There are a number of built-in styles in MS Word. Here are a few suggestions about ones you can use:

  • Heading 1 – chapter headings
  • Heading 2 – sub-headings
  • Emphasis – italics
  • Strong – Bold

Read moreWriting a book for business: Part II


Writing a book for business: Part I

Writing a book for business - Part 1 - Feature image

Only a small number of authors ever manage to make a living writing but producing a book is still a good idea for many business people. That is because writing a book for business is a great way to publicise yourself if intellectual property is your stock in trade.

Add value to courses and lectures by selling your book or even giving it away. Only a tiny minority ever get as far as writing a book and it really impresses people when you show them the freshly printed fruits of your genius and it convinces them you know what you’re talking about. I experienced this after I wrote a book of historical snippets about Durban, my former hometown.

There was zero interest in me and my project while I talked the talk but that all changed as soon as I had a manuscript to show. The City Council took an interest and pre-ordered copies which paid for the printing. Community groups began to approach me to speak at their meetings when the book hit the streets; I became an authority overnight.

Read moreWriting a book for business: Part I


Death of print ‘greatly exaggerated’

Post feature image

Many owners and managers of small and medium-sized business have heard that print is dead and don’t even consider using it as part of their marketing mix.

Mark Twain once wrote that the reports of his death were greatly exaggerated and the same is true of print and other technologies. Remember all the panic and confusion in the music industry after digital downloads became the most popular way of getting new music?

The last rites were read for vinyl records after almost everyone agreed they had passed their sell-by-date. But a funny thing happened on the way to the funeral because vinyl refused to be buried.

Read moreDeath of print ‘greatly exaggerated’


Including all the facts

Header image for 5Ws blog post.

One of the most important things to remember when communicating in writing is that you won’t be around when your audience sits down and tries to make sense of what you’ve written. You therefore need to write simply and clearly and be careful to answer all the questions that your readers are likely to want to know the answers to.

Anticipating those is pretty easy if you take a leaf out of the reporters’ handbook and include the 5Ws in any informative writing that you do. As a junior reporter I was introduced to them and taught to check my writing to make sure they were all included before hitting the send button on any story I wrote.

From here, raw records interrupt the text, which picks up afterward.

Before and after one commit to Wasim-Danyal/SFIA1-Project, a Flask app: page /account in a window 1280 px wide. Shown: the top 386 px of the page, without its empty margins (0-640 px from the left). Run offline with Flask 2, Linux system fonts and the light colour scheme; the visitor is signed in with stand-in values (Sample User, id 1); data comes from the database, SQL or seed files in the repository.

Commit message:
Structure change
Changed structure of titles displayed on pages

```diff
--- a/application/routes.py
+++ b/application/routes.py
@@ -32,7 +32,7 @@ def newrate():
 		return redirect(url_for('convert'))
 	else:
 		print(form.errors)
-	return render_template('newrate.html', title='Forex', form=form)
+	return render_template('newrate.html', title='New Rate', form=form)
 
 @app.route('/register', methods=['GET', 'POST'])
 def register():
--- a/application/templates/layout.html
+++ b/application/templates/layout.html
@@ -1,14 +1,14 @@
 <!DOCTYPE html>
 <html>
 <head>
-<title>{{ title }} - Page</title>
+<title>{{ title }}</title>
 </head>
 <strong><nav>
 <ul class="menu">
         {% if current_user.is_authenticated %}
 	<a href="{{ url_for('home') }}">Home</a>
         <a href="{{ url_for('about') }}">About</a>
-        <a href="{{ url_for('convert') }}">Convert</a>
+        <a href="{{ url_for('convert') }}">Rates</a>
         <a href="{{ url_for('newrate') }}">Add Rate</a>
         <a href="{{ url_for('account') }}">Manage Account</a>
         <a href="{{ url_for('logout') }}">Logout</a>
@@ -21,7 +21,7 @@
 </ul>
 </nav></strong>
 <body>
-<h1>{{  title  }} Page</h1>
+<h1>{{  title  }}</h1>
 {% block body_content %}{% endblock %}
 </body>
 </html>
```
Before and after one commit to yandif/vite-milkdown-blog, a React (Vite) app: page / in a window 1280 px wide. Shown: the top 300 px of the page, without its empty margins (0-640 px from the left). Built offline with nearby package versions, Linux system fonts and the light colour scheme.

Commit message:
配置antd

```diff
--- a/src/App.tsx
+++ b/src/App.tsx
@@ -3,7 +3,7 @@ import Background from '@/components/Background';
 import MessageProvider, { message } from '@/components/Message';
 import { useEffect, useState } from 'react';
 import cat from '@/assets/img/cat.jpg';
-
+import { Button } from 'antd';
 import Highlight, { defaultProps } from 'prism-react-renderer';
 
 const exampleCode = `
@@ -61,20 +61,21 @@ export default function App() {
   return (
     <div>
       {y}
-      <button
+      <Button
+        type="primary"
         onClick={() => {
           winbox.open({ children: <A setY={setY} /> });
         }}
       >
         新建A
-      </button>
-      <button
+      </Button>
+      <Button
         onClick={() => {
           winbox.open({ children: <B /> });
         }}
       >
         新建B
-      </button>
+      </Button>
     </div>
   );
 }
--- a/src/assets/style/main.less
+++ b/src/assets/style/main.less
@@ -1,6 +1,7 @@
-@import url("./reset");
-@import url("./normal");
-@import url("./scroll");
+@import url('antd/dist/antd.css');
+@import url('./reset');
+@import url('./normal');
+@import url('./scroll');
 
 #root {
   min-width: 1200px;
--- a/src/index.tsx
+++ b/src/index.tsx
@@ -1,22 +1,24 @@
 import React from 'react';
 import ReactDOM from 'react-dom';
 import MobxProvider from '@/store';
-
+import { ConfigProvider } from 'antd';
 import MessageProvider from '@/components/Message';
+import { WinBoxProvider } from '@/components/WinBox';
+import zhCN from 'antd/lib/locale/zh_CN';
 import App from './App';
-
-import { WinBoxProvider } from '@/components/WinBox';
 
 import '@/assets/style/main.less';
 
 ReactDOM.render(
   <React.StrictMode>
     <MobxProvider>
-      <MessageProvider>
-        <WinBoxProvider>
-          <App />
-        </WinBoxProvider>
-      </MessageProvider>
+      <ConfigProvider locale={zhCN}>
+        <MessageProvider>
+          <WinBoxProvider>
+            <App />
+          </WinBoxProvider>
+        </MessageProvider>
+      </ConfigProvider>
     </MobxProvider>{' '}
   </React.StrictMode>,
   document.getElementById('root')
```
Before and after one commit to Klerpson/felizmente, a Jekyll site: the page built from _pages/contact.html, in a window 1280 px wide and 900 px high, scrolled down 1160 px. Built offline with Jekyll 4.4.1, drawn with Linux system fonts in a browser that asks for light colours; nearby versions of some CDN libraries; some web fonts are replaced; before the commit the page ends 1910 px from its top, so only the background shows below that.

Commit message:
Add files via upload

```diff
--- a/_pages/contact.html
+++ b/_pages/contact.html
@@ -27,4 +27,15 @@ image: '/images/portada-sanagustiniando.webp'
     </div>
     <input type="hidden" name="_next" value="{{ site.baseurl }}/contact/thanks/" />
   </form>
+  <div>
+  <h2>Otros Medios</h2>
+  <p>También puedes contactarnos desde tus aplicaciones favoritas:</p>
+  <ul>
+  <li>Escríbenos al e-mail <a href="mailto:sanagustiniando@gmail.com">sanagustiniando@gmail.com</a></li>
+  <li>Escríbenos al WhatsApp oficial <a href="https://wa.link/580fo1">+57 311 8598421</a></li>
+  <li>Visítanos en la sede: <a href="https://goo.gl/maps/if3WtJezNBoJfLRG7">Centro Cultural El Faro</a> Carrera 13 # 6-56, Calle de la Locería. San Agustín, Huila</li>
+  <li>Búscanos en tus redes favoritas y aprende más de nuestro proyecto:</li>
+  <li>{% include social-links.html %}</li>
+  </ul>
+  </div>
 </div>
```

So what are the 5Ws? They are What, Why, Where, When and Who and can be applied to any situation. For example:

Read moreIncluding all the facts


Language matters # 2


Getting apostrophes right is not hard when you remember they are used to indicate possession or there are letters missing in a word. This week I saw:

… you’re brother …

Your is one of those words that indicates possession and doesn’t take an apostrophe. The apostrophe indicates there are missing letters so that you’re means ‘you are’ which is clearly wrong in that context.

See my presentation on Slideshare with more info on using apostrophes.



Language matters # 1

One very common writing mistake is the incorrect use of words and I will be drawing attention to some I notice. This week’s misused words are:

 compliment & complement

If there is a pli in the word it means there is no cost for something or that praise is being given. If there is a ple the word refers to things that complete each other.


  • Jane complimented me on my writing and handed me a voucher for a complimentary meal.
  • Bob and Jane complemented each other perfectly and made a lovely couple.